Dr. Craig Kasper
A series of tests designed to determine the health status of a healthy population of animals vs. that of a population of animals deemed unhealthy. (Healthy vs. sick)
2. Why should they be performed?
Often involves establishing a background or baseline information concerning the health of a population of animals, i.e. parasite load, nutritional status, bacterial exposure.
Anything that is considered abnormal is also known as a lesion.
3. How should these tests be performed?
Hopefully, under strict guidelines using quality control and S.O.P’s with a list of written procedures! But doesn’t always happen.
Look for American Association of Veterinary Laboratory Diagnosticians accreditation (ADVLD).
4. Who is qualified to perform these tests?
a. Two issues should be addressed here, esp. if you are the one performing the tests.
i. Moral = Can I do it? (I might actually have the skills.)
ii. Legal = Am I licensed to do it? (Can I testify in court? Am I liable if I am wrong? Rem: drugs, pharmacy, licenses, etc.
What would I need? DVM, Ph. D., affiliation with university or organization (lab), ACVP, Diplomate, AFS –pay dues for being a fish health inspector!
5. What should be included in the diagnostic evaluation?
c. Environment, i.e. water quality, feed
d. Questions for the producer/owner!
May be the most important piece of information.
“Your fish have a clear case of acute multifocal necrotizing supperative hepatisis!”
WHAT??? Translation PLEASE!!
Acute multifocal necrotizing supperative hepatitis
Time location dead neutraphils inflammation
cells of the liver
“A rapid onset of dead white blood cells throughout an inflammed liver, put simply your fish have bacterial hepatitis!”
Why didn’t you just say so?
6.What is the final outcome of the diagnostics?
a. Morphological Diagnosis (only?)
b. Recommendations re: husbandry?
c. Treatment recommendations?
d. Changes in facilities, environment?
e. LABS WON’T PERFORM TESTS TO DETERMINE IF FISH ARE SAFE FOR HUMAN CONSUMPTION.
b. Physical Examination
c. Clinical Signs
d. Gross lesions
e. Cytologic evaluation
h. Ancillary testing
Toxicology (water and animal samples)
Clinical pathology (serum chemistries, hematology)j
Must have sufficient number or diagnosis is meaningless.
*Based on assumed 5% prevalence level in the population.
NO!Clinical signs and lesions suggest to you the possible disease processes.

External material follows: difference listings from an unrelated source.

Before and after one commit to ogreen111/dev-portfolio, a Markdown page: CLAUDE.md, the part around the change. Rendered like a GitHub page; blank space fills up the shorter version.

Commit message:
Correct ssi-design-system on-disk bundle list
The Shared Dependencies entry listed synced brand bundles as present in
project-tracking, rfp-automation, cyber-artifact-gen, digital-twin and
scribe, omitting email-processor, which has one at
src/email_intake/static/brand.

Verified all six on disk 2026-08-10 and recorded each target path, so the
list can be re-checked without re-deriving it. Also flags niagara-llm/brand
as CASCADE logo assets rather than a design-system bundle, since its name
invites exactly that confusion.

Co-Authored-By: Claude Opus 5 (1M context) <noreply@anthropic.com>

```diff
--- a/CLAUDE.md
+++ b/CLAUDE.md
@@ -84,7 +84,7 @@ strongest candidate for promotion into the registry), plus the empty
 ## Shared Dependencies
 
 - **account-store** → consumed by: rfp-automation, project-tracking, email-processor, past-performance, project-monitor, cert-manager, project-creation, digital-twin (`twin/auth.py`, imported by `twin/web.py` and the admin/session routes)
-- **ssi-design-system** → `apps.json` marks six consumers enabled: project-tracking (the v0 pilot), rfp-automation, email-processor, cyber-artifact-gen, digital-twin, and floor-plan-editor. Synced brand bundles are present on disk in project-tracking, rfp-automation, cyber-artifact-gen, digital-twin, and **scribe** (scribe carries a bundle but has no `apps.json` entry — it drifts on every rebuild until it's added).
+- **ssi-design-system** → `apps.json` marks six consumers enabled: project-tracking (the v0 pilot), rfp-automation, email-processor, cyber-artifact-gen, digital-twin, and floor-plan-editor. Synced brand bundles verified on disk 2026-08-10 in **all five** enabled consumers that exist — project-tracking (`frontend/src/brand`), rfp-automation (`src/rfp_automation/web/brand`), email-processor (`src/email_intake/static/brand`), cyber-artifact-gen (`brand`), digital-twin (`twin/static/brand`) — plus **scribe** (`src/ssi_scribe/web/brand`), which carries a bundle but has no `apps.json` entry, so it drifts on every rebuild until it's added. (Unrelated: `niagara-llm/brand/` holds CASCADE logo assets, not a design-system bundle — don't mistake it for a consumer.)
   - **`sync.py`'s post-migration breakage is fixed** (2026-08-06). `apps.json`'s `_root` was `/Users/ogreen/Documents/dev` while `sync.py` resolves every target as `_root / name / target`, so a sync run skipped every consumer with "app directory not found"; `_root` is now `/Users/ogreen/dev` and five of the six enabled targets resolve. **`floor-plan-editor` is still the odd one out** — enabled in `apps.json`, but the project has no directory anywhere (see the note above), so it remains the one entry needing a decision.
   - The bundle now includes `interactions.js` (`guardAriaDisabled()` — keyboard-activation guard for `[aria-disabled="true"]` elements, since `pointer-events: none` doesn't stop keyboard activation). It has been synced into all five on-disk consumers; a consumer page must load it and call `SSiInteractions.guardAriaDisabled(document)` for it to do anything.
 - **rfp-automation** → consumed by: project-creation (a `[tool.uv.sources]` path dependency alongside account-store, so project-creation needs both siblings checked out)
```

The diagnosis can only be “made” by isolating or demonstrating the presence of the pathogenic organism with a concurrent disease process.